ACTIVITY:
The word to look for is "Rendered". Report every line of the entries below that has it.

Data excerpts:
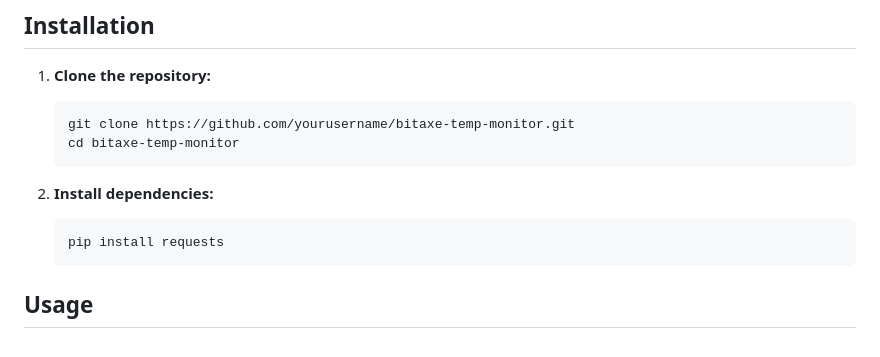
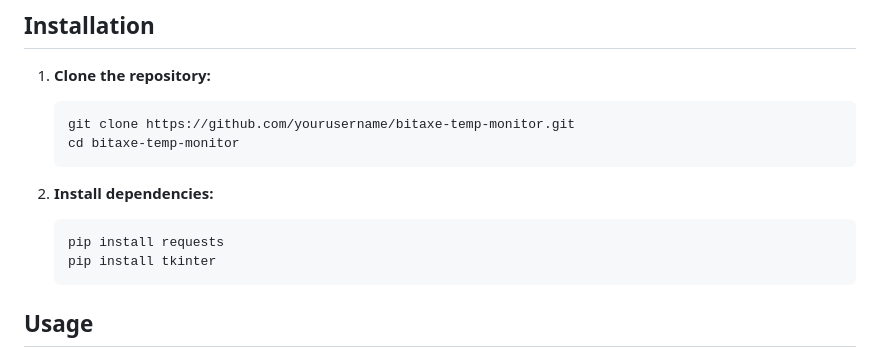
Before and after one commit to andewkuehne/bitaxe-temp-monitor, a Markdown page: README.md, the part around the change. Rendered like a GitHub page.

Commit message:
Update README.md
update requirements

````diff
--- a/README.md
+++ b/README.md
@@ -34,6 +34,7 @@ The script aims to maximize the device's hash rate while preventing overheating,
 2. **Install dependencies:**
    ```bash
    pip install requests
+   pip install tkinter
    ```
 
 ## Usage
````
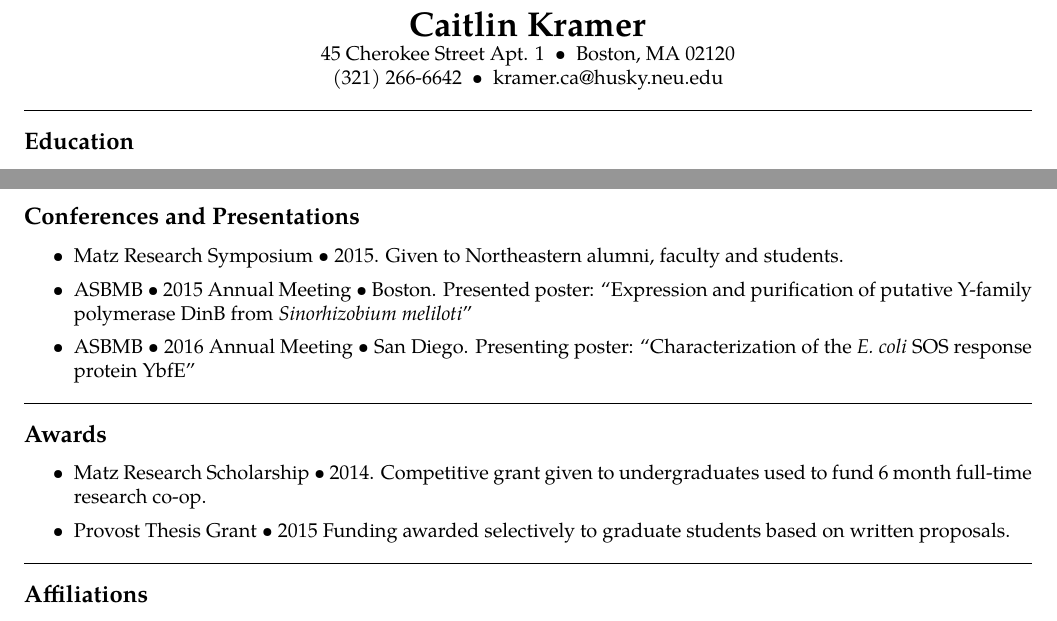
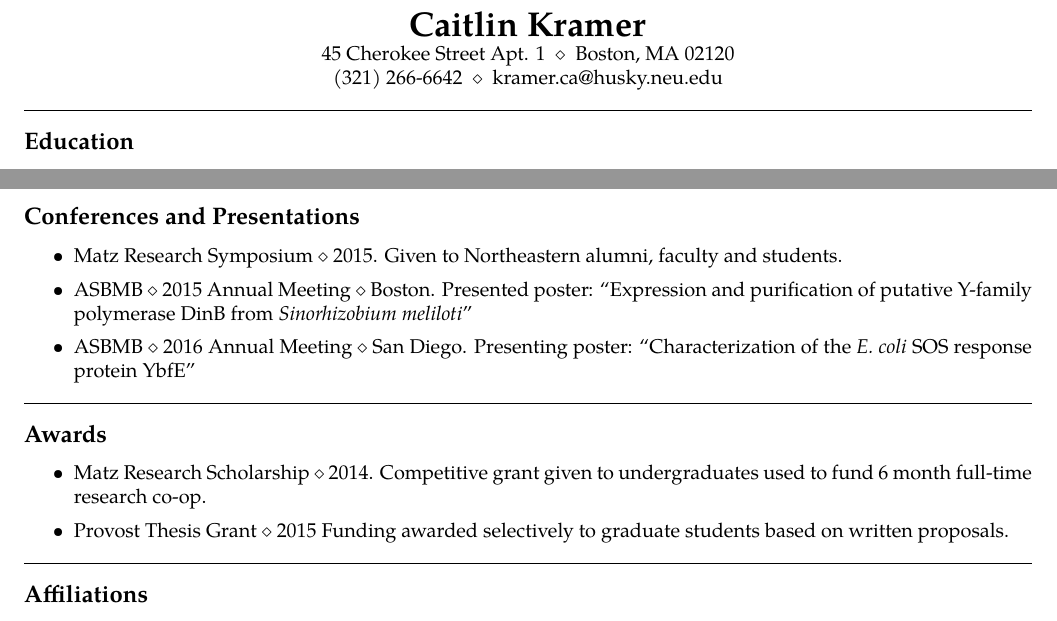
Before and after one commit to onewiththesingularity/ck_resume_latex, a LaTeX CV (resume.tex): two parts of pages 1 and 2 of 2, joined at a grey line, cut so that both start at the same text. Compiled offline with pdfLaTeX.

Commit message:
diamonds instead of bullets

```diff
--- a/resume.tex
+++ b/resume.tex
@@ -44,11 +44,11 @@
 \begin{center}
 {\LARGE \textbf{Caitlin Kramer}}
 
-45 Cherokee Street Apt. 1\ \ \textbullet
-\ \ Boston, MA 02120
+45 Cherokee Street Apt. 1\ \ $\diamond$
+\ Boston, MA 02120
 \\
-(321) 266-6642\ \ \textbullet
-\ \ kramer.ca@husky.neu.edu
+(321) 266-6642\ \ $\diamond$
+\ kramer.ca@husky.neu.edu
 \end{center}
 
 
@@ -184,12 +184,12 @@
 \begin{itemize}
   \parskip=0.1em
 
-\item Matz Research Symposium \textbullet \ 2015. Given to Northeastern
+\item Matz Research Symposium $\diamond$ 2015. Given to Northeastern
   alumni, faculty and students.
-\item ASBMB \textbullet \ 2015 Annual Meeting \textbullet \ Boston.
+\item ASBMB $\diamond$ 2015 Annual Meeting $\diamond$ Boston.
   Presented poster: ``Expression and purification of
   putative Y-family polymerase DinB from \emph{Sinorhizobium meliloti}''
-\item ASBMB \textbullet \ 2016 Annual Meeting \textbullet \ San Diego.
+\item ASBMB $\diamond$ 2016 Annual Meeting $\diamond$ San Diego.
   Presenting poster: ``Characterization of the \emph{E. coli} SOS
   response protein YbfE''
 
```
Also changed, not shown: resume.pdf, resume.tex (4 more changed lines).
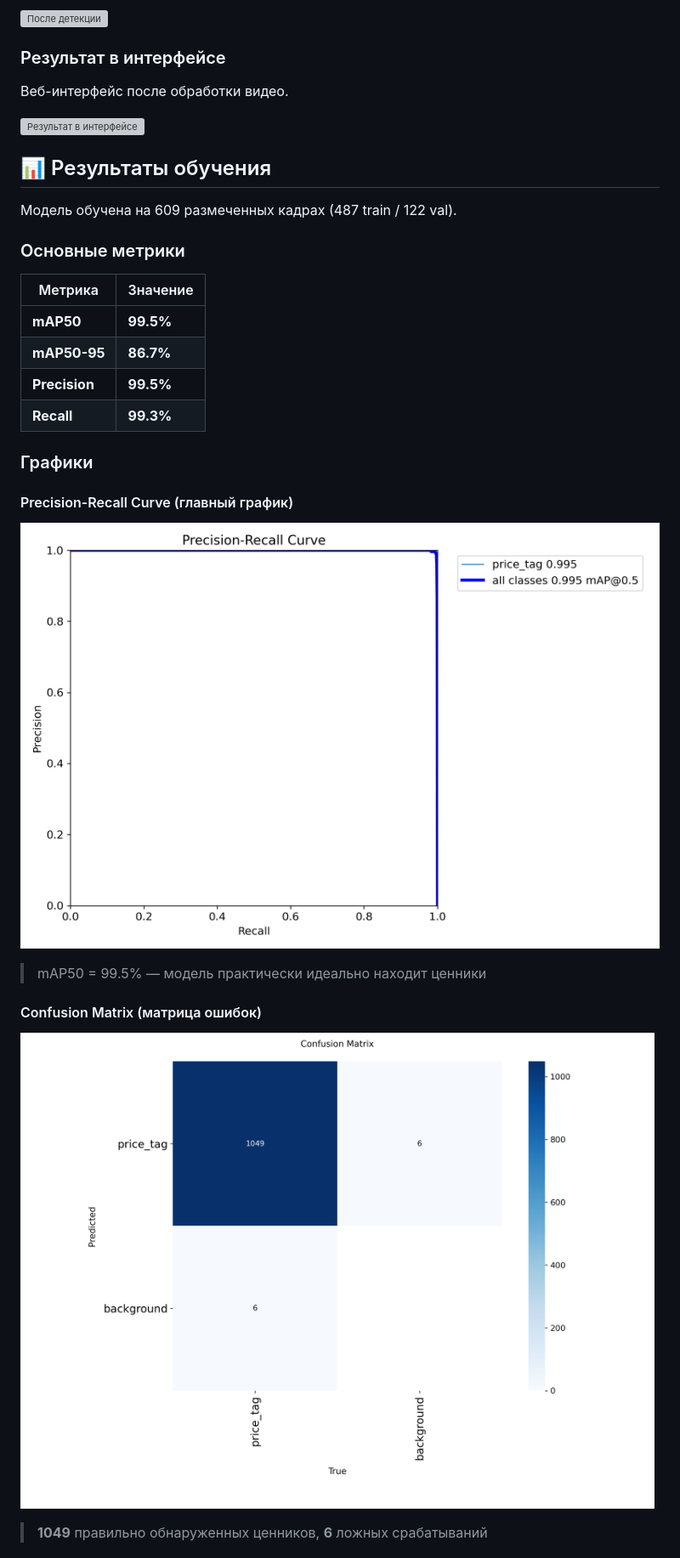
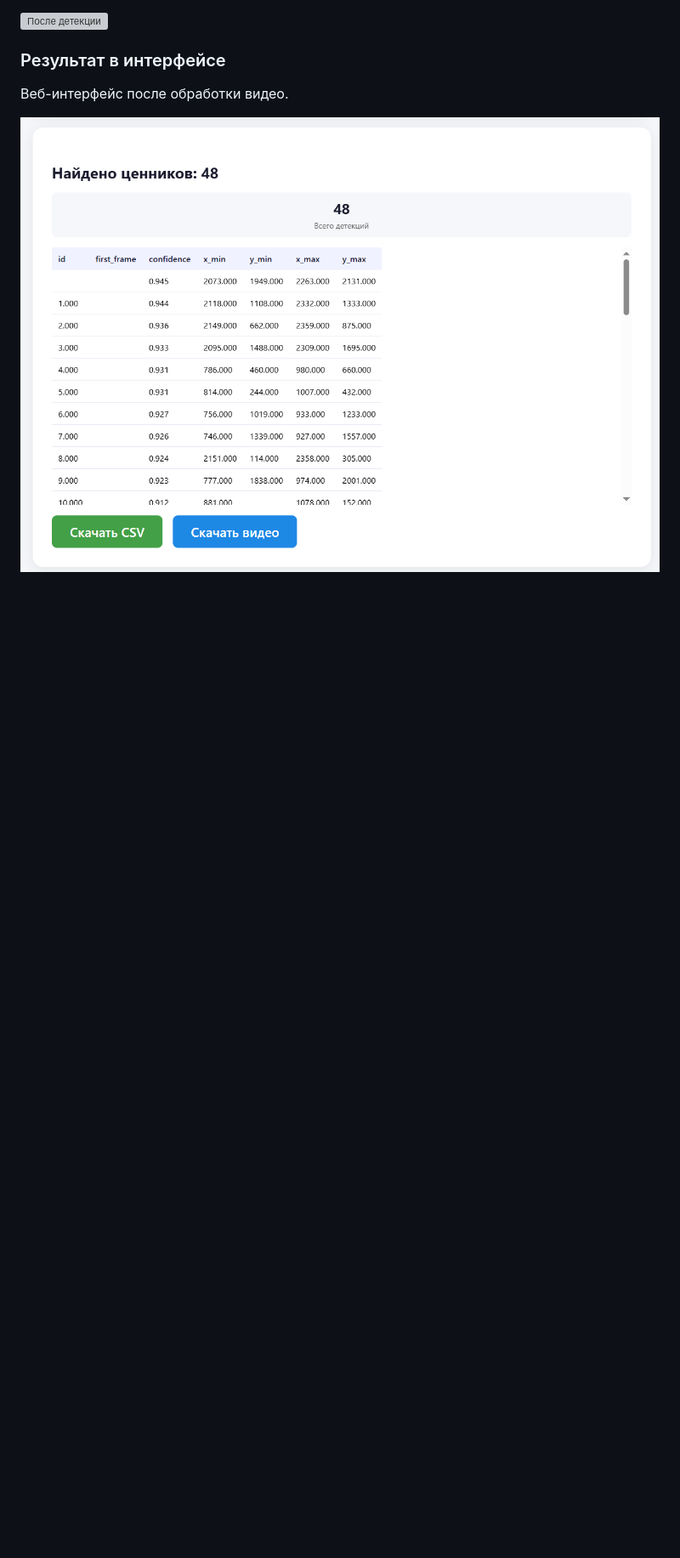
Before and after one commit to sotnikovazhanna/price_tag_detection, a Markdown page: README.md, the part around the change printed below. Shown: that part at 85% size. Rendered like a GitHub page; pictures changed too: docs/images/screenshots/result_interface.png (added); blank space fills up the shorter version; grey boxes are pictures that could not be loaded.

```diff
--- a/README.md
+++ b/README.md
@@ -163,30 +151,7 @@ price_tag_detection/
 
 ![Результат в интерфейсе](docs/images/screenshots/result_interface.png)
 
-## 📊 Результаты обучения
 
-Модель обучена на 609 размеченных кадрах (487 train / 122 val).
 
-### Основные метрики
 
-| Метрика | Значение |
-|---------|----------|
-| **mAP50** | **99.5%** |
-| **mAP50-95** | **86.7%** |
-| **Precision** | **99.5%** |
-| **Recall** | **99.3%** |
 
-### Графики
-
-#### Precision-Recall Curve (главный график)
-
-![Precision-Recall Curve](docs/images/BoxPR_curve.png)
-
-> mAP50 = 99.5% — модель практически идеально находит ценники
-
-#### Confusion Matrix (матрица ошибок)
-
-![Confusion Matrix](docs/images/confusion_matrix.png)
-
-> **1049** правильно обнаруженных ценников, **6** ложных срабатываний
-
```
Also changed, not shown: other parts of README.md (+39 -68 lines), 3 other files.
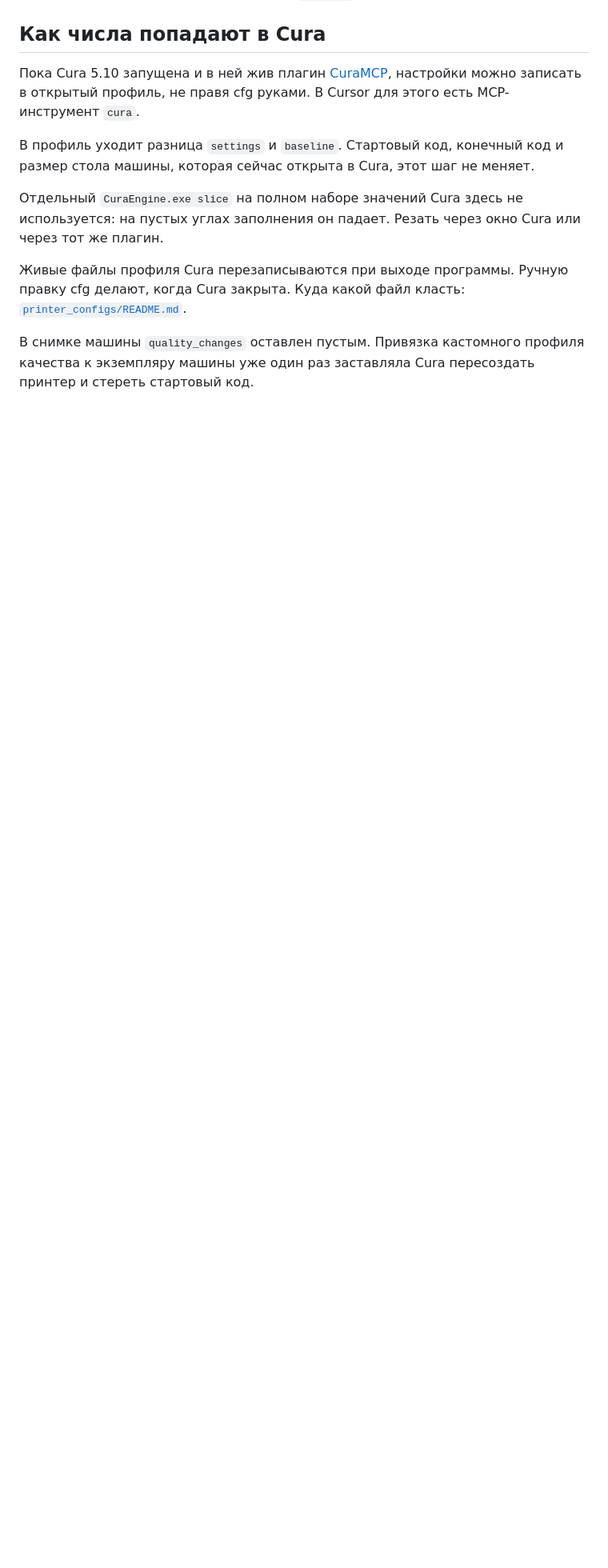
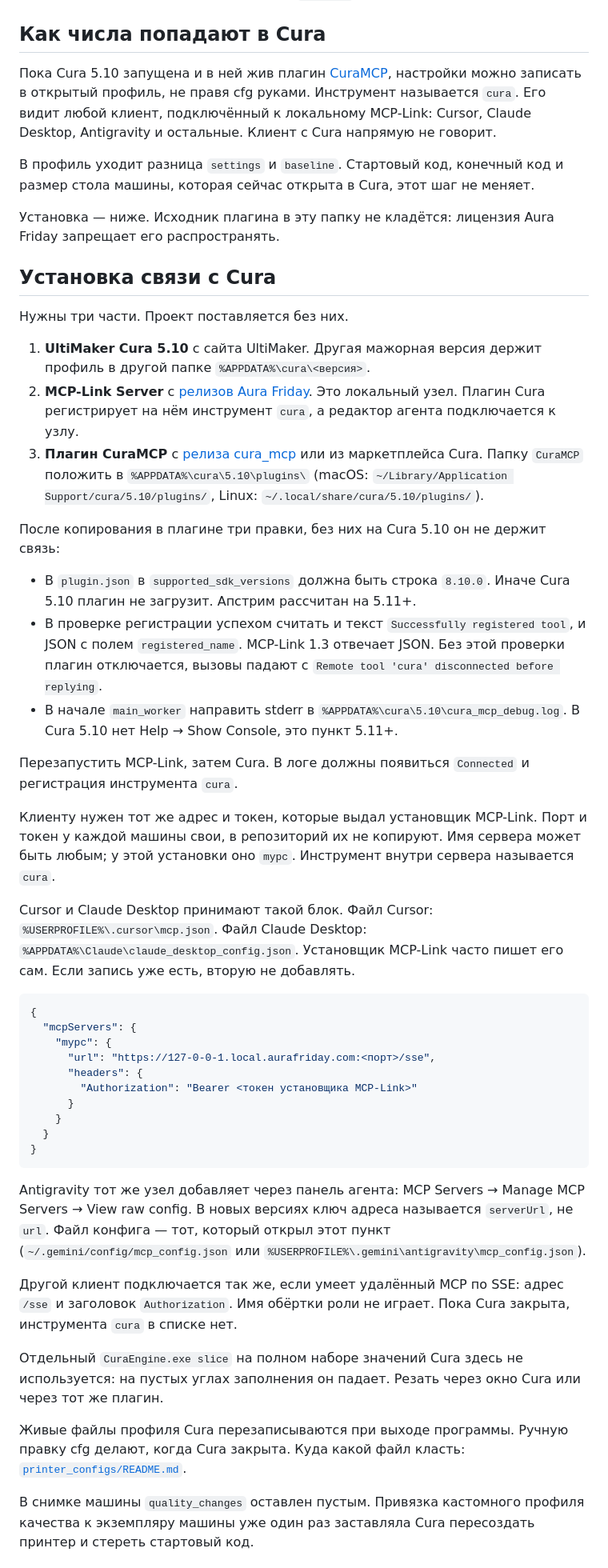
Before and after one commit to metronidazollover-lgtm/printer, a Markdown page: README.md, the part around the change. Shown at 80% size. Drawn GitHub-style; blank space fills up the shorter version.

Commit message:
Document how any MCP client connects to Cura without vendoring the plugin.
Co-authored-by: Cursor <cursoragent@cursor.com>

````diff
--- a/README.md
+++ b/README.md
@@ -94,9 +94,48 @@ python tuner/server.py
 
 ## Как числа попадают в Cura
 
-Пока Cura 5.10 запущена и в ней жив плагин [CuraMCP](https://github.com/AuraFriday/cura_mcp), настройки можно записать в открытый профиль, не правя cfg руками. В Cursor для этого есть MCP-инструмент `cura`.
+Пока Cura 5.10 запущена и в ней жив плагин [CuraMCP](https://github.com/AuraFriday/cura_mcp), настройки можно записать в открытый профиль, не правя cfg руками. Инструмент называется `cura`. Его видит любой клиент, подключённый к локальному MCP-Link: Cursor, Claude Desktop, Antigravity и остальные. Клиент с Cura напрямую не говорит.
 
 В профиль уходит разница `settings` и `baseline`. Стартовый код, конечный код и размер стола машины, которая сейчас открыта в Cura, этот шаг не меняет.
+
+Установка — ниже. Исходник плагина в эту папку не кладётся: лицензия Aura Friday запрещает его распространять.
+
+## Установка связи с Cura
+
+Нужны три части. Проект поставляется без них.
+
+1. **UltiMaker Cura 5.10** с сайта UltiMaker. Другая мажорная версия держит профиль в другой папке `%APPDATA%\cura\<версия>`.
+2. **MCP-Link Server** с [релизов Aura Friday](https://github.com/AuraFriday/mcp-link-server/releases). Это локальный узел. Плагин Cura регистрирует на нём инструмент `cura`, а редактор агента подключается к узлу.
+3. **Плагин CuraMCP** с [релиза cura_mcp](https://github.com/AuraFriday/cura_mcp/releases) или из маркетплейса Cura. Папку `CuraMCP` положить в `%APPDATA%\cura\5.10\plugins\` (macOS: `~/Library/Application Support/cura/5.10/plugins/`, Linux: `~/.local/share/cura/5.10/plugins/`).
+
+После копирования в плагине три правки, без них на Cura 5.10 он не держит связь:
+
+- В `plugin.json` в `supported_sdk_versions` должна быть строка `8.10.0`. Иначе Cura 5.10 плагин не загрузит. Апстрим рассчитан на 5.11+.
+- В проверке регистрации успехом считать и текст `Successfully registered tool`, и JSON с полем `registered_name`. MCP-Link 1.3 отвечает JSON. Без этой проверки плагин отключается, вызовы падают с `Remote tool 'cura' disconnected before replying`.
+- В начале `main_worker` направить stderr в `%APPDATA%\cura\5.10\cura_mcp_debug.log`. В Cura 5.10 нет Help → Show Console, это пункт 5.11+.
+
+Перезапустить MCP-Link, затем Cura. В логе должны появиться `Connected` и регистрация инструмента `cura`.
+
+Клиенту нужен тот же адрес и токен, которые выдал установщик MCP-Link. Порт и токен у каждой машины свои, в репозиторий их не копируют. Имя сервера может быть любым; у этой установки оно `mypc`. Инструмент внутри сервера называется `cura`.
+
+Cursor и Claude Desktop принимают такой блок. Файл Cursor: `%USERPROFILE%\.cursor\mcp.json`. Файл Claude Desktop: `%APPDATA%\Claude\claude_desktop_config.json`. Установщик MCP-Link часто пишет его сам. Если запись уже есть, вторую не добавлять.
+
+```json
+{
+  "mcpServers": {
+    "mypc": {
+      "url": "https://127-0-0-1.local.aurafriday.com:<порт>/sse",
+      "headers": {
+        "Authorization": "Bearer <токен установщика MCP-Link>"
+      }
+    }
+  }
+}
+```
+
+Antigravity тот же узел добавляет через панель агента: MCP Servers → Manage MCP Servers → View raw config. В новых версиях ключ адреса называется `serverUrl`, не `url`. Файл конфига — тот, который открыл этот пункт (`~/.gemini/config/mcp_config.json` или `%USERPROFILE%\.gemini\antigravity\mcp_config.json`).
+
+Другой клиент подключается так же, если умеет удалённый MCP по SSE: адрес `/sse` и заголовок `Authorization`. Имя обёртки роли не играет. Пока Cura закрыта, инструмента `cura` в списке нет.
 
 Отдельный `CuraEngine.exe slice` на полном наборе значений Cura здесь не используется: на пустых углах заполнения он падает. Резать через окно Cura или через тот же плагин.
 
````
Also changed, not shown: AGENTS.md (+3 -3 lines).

THE COMPLETED TASK:
Before and after one commit to andewkuehne/bitaxe-temp-monitor, a Markdown page: README.md, the part around the change. Rendered like a GitHub page.
Before and after one commit to sotnikovazhanna/price_tag_detection, a Markdown page: README.md, the part around the change printed below. Shown: that part at 85% size. Rendered like a GitHub page; pictures changed too: docs/images/screenshots/result_interface.png (added); blank space fills up the shorter version; grey boxes are pictures that could not be loaded.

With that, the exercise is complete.